== Problem to solve ==
Write out nothing except the lines running from the one containing "border-right: 50px solid transparent;" to the last line of the data, exactly as they stand.

== Data records ==

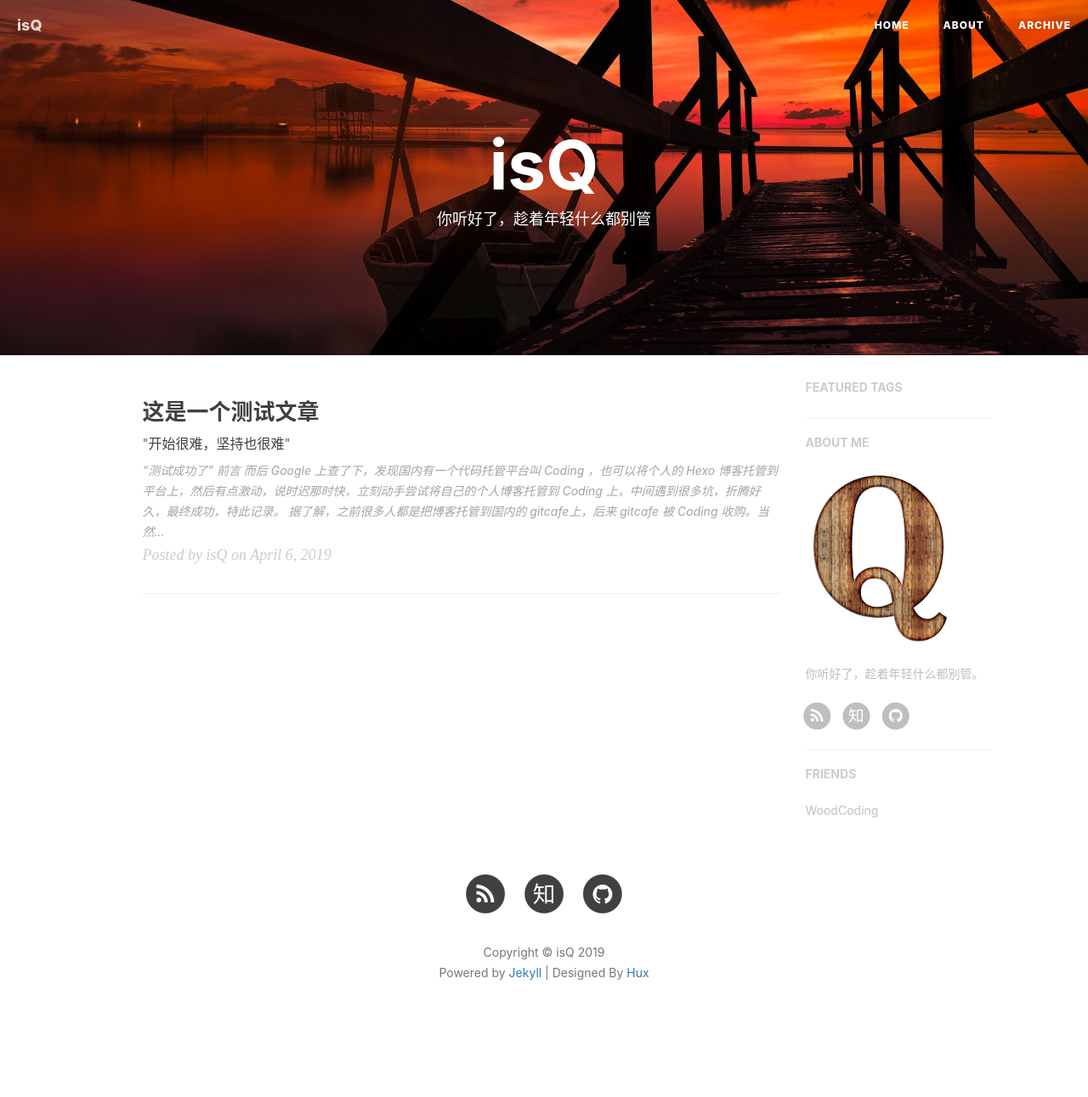
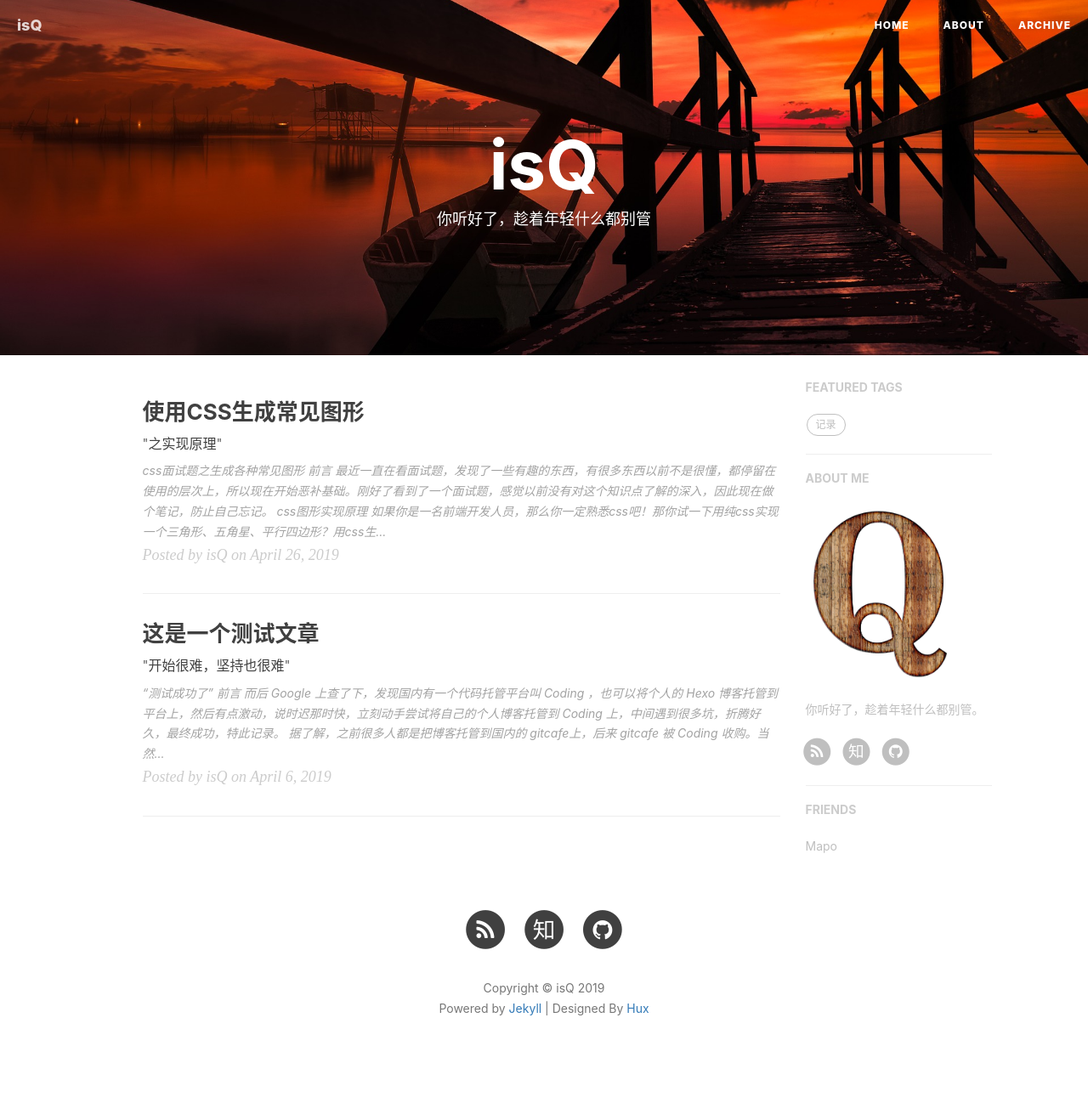
Before and after one commit to yang131323/isQ.github.io, a Jekyll site: the page built from index.html, in a window 1280 px wide. Shown: the whole page at 85% size. Built offline with Jekyll 4.4.1, drawn with Linux system fonts in a browser that asks for light colours; nearby versions of some CDN libraries; the list of posts is cut into pages by our own code; comment, search, counter and statistics services are not loaded; before the commit the page ends 1249 px from its top, so only the background shows below that.

Commit message:
添加css-figure文章

````diff
--- a/_config.yml
+++ b/_config.yml
@@ -112,7 +112,7 @@ copyright: true
 # Friends
 friends: [
     {
-        title: "WoodCoding",
-        href: "https://blog.woodcoding.com"
+        title: "Mapo",
+        href: "https://mapo.io/"
     }
 ]
--- /dev/null
+++ b/_posts/2019-04-26-css-figure.markdown
@@ -0,0 +1,51 @@
+---
+layout:     post
+title:      "使用CSS生成常见图形"
+subtitle:   " \"之实现原理\""
+date:       2019-04-26 20:45:00
+author:     "isQ"
+header-img: "img/post/20190426/sunflower.jpg"
+catalog: true
+mathjax: true
+tags:
+    - CSS
+    - 记录
+---
+
+> css面试题之生成各种常见图形
+
+### 前言
+
+最近一直在看面试题，发现了一些有趣的东西，有很多东西以前不是很懂，都停留在使用的层次上，所以现在开始恶补基础。刚好了看到了一个面试题，感觉以前没有对这个知识点了解的深入，因此现在做个笔记，防止自己忘记。
+
+### css图形实现原理
+
+如果你是一名前端开发人员，那么你一定熟悉css吧！那你试一下用纯css实现一个三角形、五角星、平行四边形？用css生成的各种图形基本上都依赖于border、border-radius属性。这里不记录具体怎么用css实现一个图形，只说明如何利用这两个属性，当然除了这两个属性之外，复杂的图形还需要用before、after这两个强大的伪类。
+
+在解释如何用border生成图形之前先来加强一个认识，先声明一个div，然后设置border效果如下：
+
+![border样式](/img/post/20190426/border-one.png)
+
+为什么border是梯形呢？详解如下图：
+
+![border详情](/img/post/20190426/border-detail.png)
+
+border的上边宽由content宽度决定（就是图片的内容width）下边框等于content宽度+左右两边border宽度，高度等于我们设置的border大小，而且边框相接的地方是各自一半；因此要用css形成一个三角形就很简单了，三角形只有三边，那么就设置内容width等于0，这样就达到了三边的目的了。但是宽度呢？由于border下边宽的高度由三部分组成：内容宽度、左、右border宽度。因此宽度可以通过设置border-left、border-right来完成，高度就直接设置border大小就可以了。形成过程如下图：
+
+![三角形生成原理](/img/post/20190426/border-detail.png)
+
+根据该推理得出的代码如下，可以将一下代码在自己本地编辑器进行验证：
+
+```
+.tranigle {
+  height: 0;
+  width: 0;
+  border-bottom: 100px solid yellowgreen;
+  border-left: 50px solid transparent;
+  border-right: 50px solid transparent;
+}
+```
+
+这只是其中的一种，根据上面的原理，还可以实现直角三角形（border-left和border-right设置一个就行）、等腰直角三角形等等。
+
+理解了上面的实现原理几乎就可以实现很多图像了，比如椭圆（利用border-radius可以设置两个半径）、五角星（使用一个三角形加上before、after拼接成另三个角）、六角形（两个三角形）、八角形（两个四边形，旋转一定角度transform: rotate(45deg)）、十二角形（三个四边形，旋转一定角度）、吃豆人（就是一个圆，隐藏右边的90度）、平行四边形（矩形，变形skew）等等。这里有一篇文章实现了大部分图形[45个值得收藏的 CSS 形状](<https://juejin.im/post/5cbd1f0ae51d456e5e035f45?utm_source=gold_browser_extension#heading-24>)。
````
Also changed, not shown: img/avatar-hux-home.jpg (deleted), img/post/20190405/cname.png (deleted), img/post/20190405/coding-pages.png (deleted), img/post/20190405/coding-token.png (deleted), img/post/20190405/github-pages.png (deleted), img/post/20190405/setCIENV.png (deleted), img/post/20190405/setGithubToken.png (deleted), img/post/20190426/border-detail.png (added), img/post/20190426/border-one.png (added), img/post/20190426/sunflower.jpg (added), img/post/20190426/triangle.png (added), pwa/manifest.json.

== Exercise result ==
+  border-right: 50px solid transparent;
+}
+```
+
+这只是其中的一种，根据上面的原理，还可以实现直角三角形（border-left和border-right设置一个就行）、等腰直角三角形等等。
+
+理解了上面的实现原理几乎就可以实现很多图像了，比如椭圆（利用border-radius可以设置两个半径）、五角星（使用一个三角形加上before、after拼接成另三个角）、六角形（两个三角形）、八角形（两个四边形，旋转一定角度transform: rotate(45deg)）、十二角形（三个四边形，旋转一定角度）、吃豆人（就是一个圆，隐藏右边的90度）、平行四边形（矩形，变形skew）等等。这里有一篇文章实现了大部分图形[45个值得收藏的 CSS 形状](<https://juejin.im/post/5cbd1f0ae51d456e5e035f45?utm_source=gold_browser_extension#heading-24>)。
````
Also changed, not shown: img/avatar-hux-home.jpg (deleted), img/post/20190405/cname.png (deleted), img/post/20190405/coding-pages.png (deleted), img/post/20190405/coding-token.png (deleted), img/post/20190405/github-pages.png (deleted), img/post/20190405/setCIENV.png (deleted), img/post/20190405/setGithubToken.png (deleted), img/post/20190426/border-detail.png (added), img/post/20190426/border-one.png (added), img/post/20190426/sunflower.jpg (added), img/post/20190426/triangle.png (added), pwa/manifest.json.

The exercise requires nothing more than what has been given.